The FOCSA residential skyscraper built in 1956 is another architectural stunner. Its two towers linked by a center block create an unusual "H" shape. The glass-walled penthouse boasts panoramic vistas, a precursor to today's indoor observatory decks. FOCSA's minimalist façade remains strikingly modern against the crumbling Spanish colonials nearby. Kids get a kick out of its futuristic form that resembles NYC's UN building on stilts.
For families keen to delve deeper, Havana's Modernist style went beyond individual buildings. Cuba's post-WWII economic boom ignited urban planning on a grand scale. Entire swathes of Centro Habana and Vedado were transformed by the Modernist vision during this era. Neighborhoods sprouted glass curtain structures and Brutalist apartments evoking Le Corbusier's Radiant City. Examples include the Falla Bonet Houses and the National Schools of Art. Kids enjoy spotting their sleek lines and functional forms as architectural scavenger hunters.
La Habana Through Little Eyes: Bringing Cuba's Vibrant History to Life for Kids - Sampling Cuban Cuisine's Blend of Cultures
Cuban cuisine represents a flavorful tapestry blending Spanish, African, and Caribbean influences. For foodie families, noshing your way through Havana offers a chance to literally taste the island’s diverse cultural imprint. From hearty Spanish stews to tangy African fritters, the cuisine embodies generations of blending between colonizers, slaves, and native islanders. Tasting this fusion captures the soul of Cuba in each bite.
Begin by sampling dishes with Spanish roots like ropa vieja. This shredded beef stew simmers in a rich tomato-based criollo sauce packing a tangy citrus punch. Plantain rice and fried plantain chips offer starchy accompaniment, with beans and salad rounding out the meal.

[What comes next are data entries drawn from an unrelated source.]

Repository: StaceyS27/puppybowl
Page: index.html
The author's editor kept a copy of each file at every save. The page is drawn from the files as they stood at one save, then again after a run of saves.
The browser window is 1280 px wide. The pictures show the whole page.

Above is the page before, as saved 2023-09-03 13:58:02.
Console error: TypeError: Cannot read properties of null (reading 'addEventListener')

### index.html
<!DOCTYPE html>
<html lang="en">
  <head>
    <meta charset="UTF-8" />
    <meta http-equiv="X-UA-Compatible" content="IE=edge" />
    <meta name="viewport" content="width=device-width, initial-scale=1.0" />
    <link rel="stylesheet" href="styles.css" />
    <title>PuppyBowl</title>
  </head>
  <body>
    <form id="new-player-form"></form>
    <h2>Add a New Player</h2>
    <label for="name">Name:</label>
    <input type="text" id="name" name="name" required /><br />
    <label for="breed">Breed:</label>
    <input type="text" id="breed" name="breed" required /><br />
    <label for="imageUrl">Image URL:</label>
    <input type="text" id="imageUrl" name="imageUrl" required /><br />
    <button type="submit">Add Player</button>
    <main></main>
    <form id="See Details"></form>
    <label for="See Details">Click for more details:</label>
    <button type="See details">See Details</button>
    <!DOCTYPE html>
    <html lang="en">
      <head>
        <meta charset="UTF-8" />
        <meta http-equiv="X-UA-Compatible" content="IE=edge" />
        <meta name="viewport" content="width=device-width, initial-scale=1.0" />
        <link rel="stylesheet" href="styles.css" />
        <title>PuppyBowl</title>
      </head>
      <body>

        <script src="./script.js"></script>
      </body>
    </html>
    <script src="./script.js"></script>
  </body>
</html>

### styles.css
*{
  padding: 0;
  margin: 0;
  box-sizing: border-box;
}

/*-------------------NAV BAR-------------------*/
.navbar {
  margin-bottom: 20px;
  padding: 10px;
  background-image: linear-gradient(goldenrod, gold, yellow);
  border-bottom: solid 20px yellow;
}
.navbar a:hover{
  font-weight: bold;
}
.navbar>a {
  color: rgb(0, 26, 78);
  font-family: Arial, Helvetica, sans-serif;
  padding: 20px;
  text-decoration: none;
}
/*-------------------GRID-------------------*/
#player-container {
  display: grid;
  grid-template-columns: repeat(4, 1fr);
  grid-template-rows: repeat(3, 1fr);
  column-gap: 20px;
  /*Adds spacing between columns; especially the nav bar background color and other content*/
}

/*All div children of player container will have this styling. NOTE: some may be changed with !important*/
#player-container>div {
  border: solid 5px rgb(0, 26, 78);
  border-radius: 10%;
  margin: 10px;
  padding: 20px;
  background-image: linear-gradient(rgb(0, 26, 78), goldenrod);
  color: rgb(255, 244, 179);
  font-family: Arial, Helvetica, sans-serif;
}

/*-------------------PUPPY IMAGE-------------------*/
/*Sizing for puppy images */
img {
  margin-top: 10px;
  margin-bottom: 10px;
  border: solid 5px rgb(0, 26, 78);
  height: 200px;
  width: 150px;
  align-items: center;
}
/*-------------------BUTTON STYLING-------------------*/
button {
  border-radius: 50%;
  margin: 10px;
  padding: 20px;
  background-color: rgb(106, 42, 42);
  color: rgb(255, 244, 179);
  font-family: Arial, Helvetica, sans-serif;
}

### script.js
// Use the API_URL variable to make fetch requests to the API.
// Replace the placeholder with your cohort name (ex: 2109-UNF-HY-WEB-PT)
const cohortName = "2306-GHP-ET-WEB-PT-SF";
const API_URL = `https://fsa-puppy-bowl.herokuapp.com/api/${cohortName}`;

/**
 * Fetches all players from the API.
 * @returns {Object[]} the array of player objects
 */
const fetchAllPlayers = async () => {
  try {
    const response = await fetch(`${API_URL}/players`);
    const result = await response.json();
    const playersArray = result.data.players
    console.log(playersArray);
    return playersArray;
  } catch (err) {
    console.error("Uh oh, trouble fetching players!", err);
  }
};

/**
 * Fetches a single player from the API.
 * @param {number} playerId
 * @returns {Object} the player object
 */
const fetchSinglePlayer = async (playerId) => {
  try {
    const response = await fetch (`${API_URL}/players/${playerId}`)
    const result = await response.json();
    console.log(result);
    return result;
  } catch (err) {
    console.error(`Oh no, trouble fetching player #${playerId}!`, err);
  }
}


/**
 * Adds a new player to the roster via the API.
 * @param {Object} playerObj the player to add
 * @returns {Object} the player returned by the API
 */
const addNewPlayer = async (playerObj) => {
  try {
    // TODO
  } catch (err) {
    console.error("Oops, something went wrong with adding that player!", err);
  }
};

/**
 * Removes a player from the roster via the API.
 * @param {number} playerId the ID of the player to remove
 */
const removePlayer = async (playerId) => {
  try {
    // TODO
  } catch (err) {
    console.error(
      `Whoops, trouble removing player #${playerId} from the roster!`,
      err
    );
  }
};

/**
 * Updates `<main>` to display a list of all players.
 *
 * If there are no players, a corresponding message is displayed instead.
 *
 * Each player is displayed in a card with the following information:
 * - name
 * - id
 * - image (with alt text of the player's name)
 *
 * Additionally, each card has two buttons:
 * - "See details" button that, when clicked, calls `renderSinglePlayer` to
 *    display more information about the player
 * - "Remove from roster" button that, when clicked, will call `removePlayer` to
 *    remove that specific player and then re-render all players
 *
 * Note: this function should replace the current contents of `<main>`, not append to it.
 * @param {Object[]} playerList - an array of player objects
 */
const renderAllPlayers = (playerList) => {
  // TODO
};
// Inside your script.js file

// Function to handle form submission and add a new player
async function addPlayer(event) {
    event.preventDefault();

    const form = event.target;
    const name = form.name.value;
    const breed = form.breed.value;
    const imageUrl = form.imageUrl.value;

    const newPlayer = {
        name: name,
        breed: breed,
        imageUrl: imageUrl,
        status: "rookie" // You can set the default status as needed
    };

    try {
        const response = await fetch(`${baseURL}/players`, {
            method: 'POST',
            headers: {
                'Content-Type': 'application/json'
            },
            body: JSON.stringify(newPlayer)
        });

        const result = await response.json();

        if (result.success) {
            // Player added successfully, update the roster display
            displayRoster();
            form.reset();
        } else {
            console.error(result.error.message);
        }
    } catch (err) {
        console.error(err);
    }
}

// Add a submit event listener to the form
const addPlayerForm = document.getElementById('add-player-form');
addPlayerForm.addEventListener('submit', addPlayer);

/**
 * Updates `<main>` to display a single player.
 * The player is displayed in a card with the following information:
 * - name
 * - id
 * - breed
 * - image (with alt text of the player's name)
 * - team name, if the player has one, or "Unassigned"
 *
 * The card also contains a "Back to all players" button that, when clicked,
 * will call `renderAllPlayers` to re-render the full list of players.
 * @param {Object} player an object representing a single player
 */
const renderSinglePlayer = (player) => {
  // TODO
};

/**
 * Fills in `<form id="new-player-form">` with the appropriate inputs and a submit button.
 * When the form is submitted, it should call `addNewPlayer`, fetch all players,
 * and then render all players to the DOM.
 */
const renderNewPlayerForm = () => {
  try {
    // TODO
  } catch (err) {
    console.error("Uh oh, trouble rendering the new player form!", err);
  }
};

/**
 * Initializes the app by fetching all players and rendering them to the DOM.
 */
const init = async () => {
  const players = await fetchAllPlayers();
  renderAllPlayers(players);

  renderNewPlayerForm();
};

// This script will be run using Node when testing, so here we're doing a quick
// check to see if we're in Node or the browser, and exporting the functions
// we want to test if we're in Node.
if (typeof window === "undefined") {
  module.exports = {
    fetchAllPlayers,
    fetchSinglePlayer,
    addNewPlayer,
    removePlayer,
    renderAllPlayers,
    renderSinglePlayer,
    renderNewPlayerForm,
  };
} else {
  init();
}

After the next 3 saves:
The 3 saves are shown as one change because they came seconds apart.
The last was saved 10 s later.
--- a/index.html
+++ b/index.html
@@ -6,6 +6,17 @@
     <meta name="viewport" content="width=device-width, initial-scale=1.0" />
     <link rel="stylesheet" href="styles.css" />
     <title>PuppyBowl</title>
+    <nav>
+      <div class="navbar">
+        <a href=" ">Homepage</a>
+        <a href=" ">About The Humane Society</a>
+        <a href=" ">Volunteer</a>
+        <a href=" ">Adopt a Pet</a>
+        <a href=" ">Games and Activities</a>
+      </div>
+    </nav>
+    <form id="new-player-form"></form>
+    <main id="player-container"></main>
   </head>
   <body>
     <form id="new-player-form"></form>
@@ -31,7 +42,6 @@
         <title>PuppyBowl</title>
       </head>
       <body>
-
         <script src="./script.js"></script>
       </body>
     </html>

Then try lechón asado, juicy roast pork that fills the air with aroma as it cooks over open flames. Little palates crave the crispy seasoned skin as a snack. Be sure to sample pan con bistec, the Cuban take on a sandwich. Thinly-sliced palomilla steak, caramelized onions, and cheese melt between toasted Cuban bread for simple but scrumptious flavors.
Next, explore flavors stemming from African roots, like chicharrones de pollo. These crispy chunks of fried chicken offer a perfect picnic snack, with juicy meat inside the crunchy coating. For breakfast, try crunchy fritters called fufú de platano. Mashed plantains get spiced with cumin and pepper, then fried into golden rounds ideal for dipping in café con leche. Cool off in the afternoon with fruity batidos, or milkshakes whipped up with tropical fruits like guava, mamey, or passionfruit. The creaminess perfectly balances their tartness.
Afro-Cuban flavors also permeate rice dishes like moros y cristianos and congrí. Both pair white rice with savory black beans, but congrí adds sticky rice for heartiness. The beans’ richness complements the fluffy grains, capped with a fried egg for protein. For a another traditional meal, try bistec de Cuba— thinly sliced beef covered in sautéed onions. The marinade of garlic, lime, and salt infuses tangy zest. Vibrant tomato sauce kicked up with cumin ties the ingredients together.
Of course, sampling Havana’s street food offers the best bite-sized immersion into Cuban food culture. Grab pastelitos hot from the bakery, with guava paste and coconut shavings stuffed into flakey dough. Try light puffs of fried dough called churros, rolled in cinnamon sugar that leaves lips dusted. Order a Cristal beer and savor croquettes de jamón, crunchy fritters filled with molten ham and cheese. Made fresh daily, these became street food staples across Cuba.